*** Block opens ***

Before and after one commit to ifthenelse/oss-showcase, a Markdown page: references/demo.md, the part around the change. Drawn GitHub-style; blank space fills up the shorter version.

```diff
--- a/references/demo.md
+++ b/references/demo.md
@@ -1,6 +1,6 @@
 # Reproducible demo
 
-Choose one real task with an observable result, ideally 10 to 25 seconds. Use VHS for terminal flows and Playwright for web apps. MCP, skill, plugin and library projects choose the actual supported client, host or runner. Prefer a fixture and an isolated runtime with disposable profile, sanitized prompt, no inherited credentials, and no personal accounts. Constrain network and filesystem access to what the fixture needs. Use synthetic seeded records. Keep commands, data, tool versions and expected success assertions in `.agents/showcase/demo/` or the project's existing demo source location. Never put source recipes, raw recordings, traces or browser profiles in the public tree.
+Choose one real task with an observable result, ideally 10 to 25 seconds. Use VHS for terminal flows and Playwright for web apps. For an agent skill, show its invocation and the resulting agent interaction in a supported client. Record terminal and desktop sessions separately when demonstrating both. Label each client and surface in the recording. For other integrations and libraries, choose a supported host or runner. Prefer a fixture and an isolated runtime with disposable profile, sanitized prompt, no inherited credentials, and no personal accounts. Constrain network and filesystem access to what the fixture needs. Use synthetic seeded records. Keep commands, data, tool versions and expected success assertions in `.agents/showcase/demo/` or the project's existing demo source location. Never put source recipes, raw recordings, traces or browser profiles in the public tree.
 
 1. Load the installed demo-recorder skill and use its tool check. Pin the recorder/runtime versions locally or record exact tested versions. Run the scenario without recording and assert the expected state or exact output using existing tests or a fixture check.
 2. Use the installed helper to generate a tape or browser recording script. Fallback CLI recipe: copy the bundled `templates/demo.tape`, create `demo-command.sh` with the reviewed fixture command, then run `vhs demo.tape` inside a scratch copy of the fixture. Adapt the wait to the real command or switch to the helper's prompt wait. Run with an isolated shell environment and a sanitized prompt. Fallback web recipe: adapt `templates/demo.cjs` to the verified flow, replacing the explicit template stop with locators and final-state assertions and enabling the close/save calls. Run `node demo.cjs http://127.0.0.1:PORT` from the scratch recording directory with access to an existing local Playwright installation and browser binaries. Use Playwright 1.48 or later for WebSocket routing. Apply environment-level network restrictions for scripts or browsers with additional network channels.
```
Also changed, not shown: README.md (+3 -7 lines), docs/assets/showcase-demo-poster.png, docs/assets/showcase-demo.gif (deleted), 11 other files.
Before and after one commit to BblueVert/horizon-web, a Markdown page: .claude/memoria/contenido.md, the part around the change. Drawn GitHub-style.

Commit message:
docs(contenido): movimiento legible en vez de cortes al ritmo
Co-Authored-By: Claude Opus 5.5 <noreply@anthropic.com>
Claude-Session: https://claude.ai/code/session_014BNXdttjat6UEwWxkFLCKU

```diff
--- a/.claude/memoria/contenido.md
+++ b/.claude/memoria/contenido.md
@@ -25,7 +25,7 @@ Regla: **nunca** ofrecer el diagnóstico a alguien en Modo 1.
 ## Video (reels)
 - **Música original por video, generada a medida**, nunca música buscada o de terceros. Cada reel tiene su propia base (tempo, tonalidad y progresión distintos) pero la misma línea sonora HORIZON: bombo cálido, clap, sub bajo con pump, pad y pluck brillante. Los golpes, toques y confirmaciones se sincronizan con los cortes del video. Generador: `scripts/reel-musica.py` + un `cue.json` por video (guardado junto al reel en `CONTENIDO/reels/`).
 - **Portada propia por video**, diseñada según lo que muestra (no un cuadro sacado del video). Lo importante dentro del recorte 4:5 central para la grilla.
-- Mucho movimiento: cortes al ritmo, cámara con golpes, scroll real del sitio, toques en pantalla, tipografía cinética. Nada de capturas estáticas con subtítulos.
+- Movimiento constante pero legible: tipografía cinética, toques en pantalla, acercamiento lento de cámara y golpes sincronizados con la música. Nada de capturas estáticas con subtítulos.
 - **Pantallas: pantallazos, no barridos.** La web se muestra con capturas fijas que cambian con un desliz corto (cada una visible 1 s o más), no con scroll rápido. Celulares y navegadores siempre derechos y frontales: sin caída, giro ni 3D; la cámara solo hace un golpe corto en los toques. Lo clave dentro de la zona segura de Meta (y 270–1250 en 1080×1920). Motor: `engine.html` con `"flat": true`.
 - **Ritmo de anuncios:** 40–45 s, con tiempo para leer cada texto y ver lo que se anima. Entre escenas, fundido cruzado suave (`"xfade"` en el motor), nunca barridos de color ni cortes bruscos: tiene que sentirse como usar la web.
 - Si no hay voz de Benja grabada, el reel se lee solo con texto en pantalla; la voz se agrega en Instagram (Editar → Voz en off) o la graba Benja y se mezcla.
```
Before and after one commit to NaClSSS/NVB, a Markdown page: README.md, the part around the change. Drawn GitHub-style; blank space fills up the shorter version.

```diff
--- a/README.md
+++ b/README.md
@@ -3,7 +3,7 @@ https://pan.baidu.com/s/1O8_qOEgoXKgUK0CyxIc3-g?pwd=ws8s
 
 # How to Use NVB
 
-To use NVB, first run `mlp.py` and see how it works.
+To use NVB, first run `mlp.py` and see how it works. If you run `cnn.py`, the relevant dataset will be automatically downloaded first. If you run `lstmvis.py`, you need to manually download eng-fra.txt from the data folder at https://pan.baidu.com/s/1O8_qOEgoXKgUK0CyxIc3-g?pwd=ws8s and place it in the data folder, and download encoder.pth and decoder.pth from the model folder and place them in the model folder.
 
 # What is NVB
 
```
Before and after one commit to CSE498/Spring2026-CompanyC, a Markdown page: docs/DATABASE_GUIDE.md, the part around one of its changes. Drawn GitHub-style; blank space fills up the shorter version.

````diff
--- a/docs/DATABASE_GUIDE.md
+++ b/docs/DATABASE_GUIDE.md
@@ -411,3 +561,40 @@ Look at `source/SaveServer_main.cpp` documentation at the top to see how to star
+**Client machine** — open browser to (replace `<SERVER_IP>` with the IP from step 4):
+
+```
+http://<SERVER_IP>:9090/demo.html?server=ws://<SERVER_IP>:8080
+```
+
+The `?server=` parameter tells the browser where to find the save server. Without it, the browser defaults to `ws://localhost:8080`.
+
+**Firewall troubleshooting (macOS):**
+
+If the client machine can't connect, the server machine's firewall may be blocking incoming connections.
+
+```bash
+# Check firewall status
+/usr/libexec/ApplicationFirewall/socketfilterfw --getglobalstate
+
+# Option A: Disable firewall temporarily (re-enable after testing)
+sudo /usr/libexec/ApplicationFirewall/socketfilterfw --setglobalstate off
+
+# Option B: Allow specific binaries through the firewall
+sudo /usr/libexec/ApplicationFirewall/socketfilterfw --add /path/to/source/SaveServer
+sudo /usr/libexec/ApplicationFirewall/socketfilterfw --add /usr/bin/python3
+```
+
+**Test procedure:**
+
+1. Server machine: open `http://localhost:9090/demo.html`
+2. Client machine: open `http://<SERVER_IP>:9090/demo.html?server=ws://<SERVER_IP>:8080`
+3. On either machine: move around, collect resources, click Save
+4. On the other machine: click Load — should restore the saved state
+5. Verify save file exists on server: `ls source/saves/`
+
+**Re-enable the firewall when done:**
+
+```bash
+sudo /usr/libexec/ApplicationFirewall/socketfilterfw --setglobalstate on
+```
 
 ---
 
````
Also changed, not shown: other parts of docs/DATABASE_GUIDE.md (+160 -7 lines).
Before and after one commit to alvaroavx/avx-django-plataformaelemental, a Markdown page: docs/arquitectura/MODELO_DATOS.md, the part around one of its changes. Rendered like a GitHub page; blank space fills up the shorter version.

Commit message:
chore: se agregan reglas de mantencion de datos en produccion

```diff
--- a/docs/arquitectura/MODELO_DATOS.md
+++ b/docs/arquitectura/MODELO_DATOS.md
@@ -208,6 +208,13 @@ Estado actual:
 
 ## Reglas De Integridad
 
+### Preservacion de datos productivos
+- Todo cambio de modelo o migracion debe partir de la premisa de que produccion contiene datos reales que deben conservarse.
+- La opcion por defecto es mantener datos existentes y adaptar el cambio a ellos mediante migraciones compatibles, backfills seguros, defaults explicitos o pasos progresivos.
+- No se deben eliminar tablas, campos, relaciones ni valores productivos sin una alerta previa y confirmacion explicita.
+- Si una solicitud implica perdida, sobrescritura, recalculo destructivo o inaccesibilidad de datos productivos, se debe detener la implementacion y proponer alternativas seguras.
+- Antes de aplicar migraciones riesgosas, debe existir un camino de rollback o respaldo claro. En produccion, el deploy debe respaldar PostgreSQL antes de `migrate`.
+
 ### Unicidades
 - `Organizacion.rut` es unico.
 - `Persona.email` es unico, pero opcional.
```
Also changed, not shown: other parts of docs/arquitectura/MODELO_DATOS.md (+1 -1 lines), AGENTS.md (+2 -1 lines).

*** Block closes ***

Each line in the data that holds the string "setglobalstate" must be returned.

+sudo /usr/libexec/ApplicationFirewall/socketfilterfw --setglobalstate off
+sudo /usr/libexec/ApplicationFirewall/socketfilterfw --setglobalstate on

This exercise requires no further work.